Pickles, mayo, canned mushrooms and pecan pie filling have one thing in common: they all contain calcium disodium EDTA (E385). This ingredient is used in a variety of products, from foods and dietary supplements to detergents. Health care professionals often prescribe it for acute and chronic lead poisoning. The potential risks of EDTA depend largely on how it is used, but side effects are rare.
Calcium disodium EDTA is unlikely to cause adverse reactions when consumed in low doses. Higher intakes, though, may lead to mineral deficiencies and affect digestion. This food additive is considered safe.
As a chelating agent, EDTA may affect heart and kidney function. Additionally, it's often misused, which increases the risk of side effects.
What Is EDTA?
Ethylenediamine tetraacetic acid (EDTA) is one of the most commonly used food preservatives worldwide. It's also known as edetate calcium disodium or EDTA calcium disodium. Food manufacturers add it to mayo, salad dressings, spreads and canned legumes to preserve their color and flavor. Fermented malt beverages and distilled alcoholic beverages may contain this ingredient, too.
Calcium disodium EDTA has been approved by the FDA as a food additive. It has the role to stabilize mixtures of oils and fats, promote color retention and extend food shelf life. This compound is also used in cosmetics, soaps, cleaning products and pharmaceuticals.
At its core, ethylenediaminetetraacetic acid is a chelating agent that can form four or six bonds with a metal ion. Medical professionals use chelating agents to treat metal toxicity. EDTA is no exception.
This compound can be injected intravenously or intramuscularly. Its role is to rid the body of heavy metals, such as mercury or lead. According to a research paper published in Coordination Chemistry Reviews in May 2014, chelation therapy is often misused and may cause severe adverse reactions. Additionally, most claims made by practitioners lack scientific proof.
Risks of EDTA Chelation Therapy
Chelating agents, such as EDTA, have been used for decades in the treatment of heart disease, Alzheimer's disease, diabetes and other ailments. However, few studies support their effectiveness.
A March 2013 clinical trial published in JAMA assessed the impact of EDTA chelation therapy on individuals with a history of myocardial infarction. The risk of cardiac events decreased by 18 percent in subjects who received 40 infusions of a chelation mixture containing heparin, calcium disodium, electrolytes and other compounds. It's important to note, though, that 16 percent of participants left the study because of the side effects.
Hypocalcemia, or low calcium levels, occurred in 52 subjects in the chelation group and in 30 subjects in the placebo group. Another 57 chelation patients and 71 subjects in the placebo group experienced heart failure. One death was reported in each group. Researchers attribute these adverse effects to the study therapy.

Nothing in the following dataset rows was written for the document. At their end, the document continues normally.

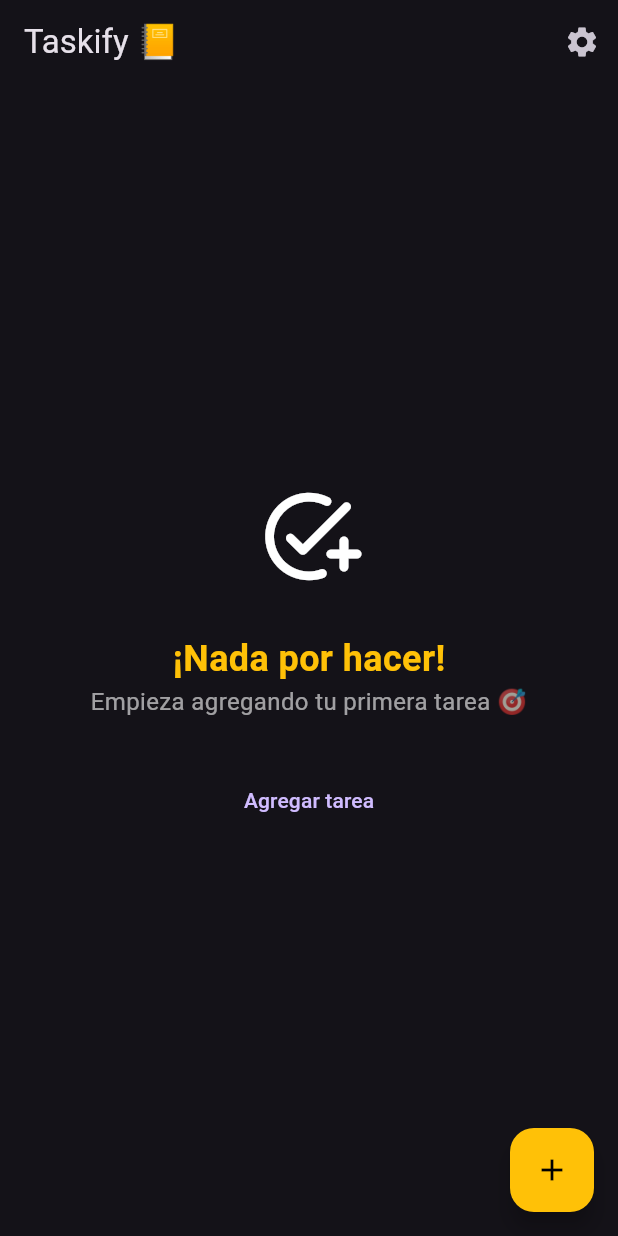
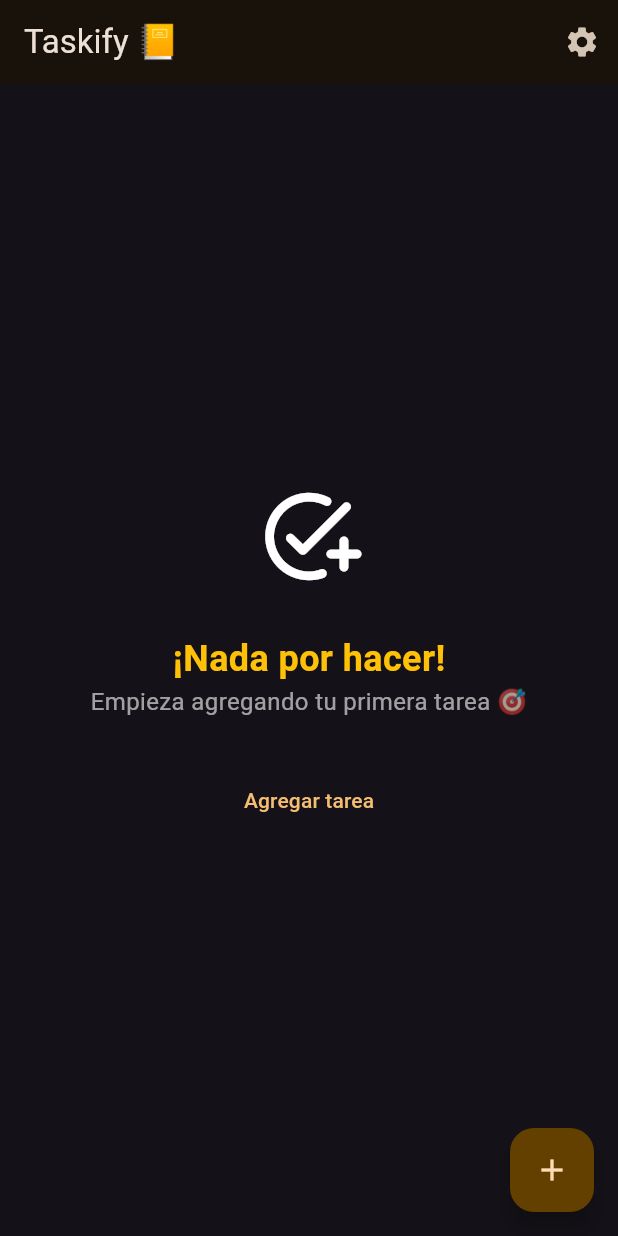
Before and after one commit to PuelloJ/flutter-practice, a Flutter app: the screen it shows after launch, on a phone screen of 412 x 824 dp. Run offline on Flutter 3.47's test engine with Material 3 defaults, Android fonts, the phone set to English and light mode, and no system bars; our stand-ins replace animate_do, hive, hive_flutter, image_picker, share_plus; accounts and stored records are empty.

Commit message:
Agregar constantes de colores y textos para la aplicación Taskify

```diff
--- /dev/null
+++ b/Provider/taskify/lib/core/constants/taskify_colors.dart
@@ -0,0 +1,7 @@
+import 'package:flutter/material.dart';
+
+class TaskifyColors {
+  TaskifyColors._();
+
+  static const taskifyColorPrimary = Color(0xFFE0A03F);
+}
--- a/Provider/taskify/lib/core/theme/app_theme.dart
+++ b/Provider/taskify/lib/core/theme/app_theme.dart
@@ -1,4 +1,5 @@
 import 'package:flutter/material.dart';
+import 'package:taskify/core/constants/taskify_colors.dart';
 
 class AppTheme {
   AppTheme._();
@@ -8,11 +9,15 @@ class AppTheme {
           centerTitle: false,
           elevation: 0,
         ),
-        floatingActionButtonTheme: const FloatingActionButtonThemeData(
-          backgroundColor: Colors.amber,
-          foregroundColor: Colors.black,
+        // floatingActionButtonTheme: const FloatingActionButtonThemeData(
+        //   backgroundColor: Colors.amber,
+        //   foregroundColor: Colors.black,
+        // ),
+        colorScheme: ColorScheme.fromSeed(
+          seedColor: TaskifyColors.taskifyColorPrimary,
+          brightness: Brightness.dark,
         ),
-        primaryColor: Colors.amber,
+        // primaryColor: TaskifyColors.taskifyColorPrimary,
         // textTheme: const TextTheme(
         //   headlineLarge: TextStyle(
         //     fontSize: 50,
```
Also changed, not shown: Provider/taskify/lib/core/constants/taskify_copys.dart (added, +15 -0 lines). Lines whose indentation alone changed are shown as unchanged.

According to Coordination Chemistry Reviews, most claims supporting this therapy may look scientifically sound but are often unreliable. The review cited one study conducted on 153 subjects with peripheral vascular disease in which EDTA didn't produce any significant results compared to a placebo. In clinical trials, it failed to improve atherosclerotic risk factors, physical performance or angina symptoms.
Calcium disodium is approved by the FDA for treating heavy metal toxicity, but not heart disease, autism, diabetes and other conditions. Alternative medicine practitioners, though, often misuse this chelating agent and make false claims. Furthermore, EDTA chelation therapy may cause mild to severe side effects, including but not limited to:
- Nausea and vomiting
- Burning sensation at the injection site
- Hypotension (low blood pressure)
- Bone marrow depression
- Kidney problems
The FDA points out that Calcium Disodium Versenate, the injectable form of EDTA, should not be administered to people with hepatitis, anuria or kidney disease. In some patients, this substance can affect the kidneys to the same extent as lead poisoning. Additionally, it interferes with zinc insulin preparations. Common adverse effects include fatigue, chills, irregular heartbeat, excessive thirst, lack of appetite, tingling and allergic reactions.
Is Dietary EDTA Safe?
This food additive is generally recognized as safe. The maximum acceptable intake is 1.9 milligrams per kilogram of body weight per day, according to a research paper published in the_ EFSA Journal_ in August 2018. Large doses of EDTA may deplete your body of zinc. However, most foods contain only small amounts of calcium disodium, so overdosing is unlikely to occur.
In 2016, the Emirates Journal of Food and Agriculture reviewed several food additives and their toxicity. Calcium disodium (E385) doesn't appear to have any side effects when consumed in low doses.
High intakes, on the other hand, can affect the absorption of zinc, copper and iron, leading to mineral deficiencies. They may also cause stomach pain, diarrhea, vomiting, hematuria (blood in urine) and other adverse reactions.
If you prefer to avoid this additive, check food labels for E385. Cosmetics and personal care products may contain EDTA, too. Hair bleaches and dyes, shampoos, bath soaps and moisturizing creams are just a few examples. According to the Environmental Working Group (EWG), there is no association between calcium disodium and cancer, immunotoxicity, allergies and reproductive disorders.
- FDA.gov: "CFR - Code of Federal Regulations Title 21 - Calcium Disodium EDTA"
- University of Wisconsin-Madison: "Chelates & Chelating Agents"
- Academia.edu: "Kill or Cure: Misuse of Chelation Therapy for Human Diseases"
- JAMA Network: "Effect of Disodium EDTA Chelation Regimen on Cardiovascular Events in Patients With Previous Myocardial Infarction"
- NIH.gov: "Questions and Answers: The NIH Trials of EDTA Chelation Therapy for Coronary Heart Disease"
- FDA.gov: "Calcium Disodium Versenate"
- MalaCards: "Anuria"
- EFSA: "Scientific Opinion on the Evaluation of Authorised Ferric Sodium Edta as an Ingredient in the Context of Regulation (Ec) 258/97 on Novel Foods and Regulation (Eu) 609/2013 on Food Intended for Infants and Young Children, Food for Special Medical Purposes and Total Diet Replacement for Weight Control"
- Emirates Journal of Food and Agriculture: "An Overview on Applications and Side Effects of Antioxidant Food Additives"
- EWG.org: "Disodium EDTA"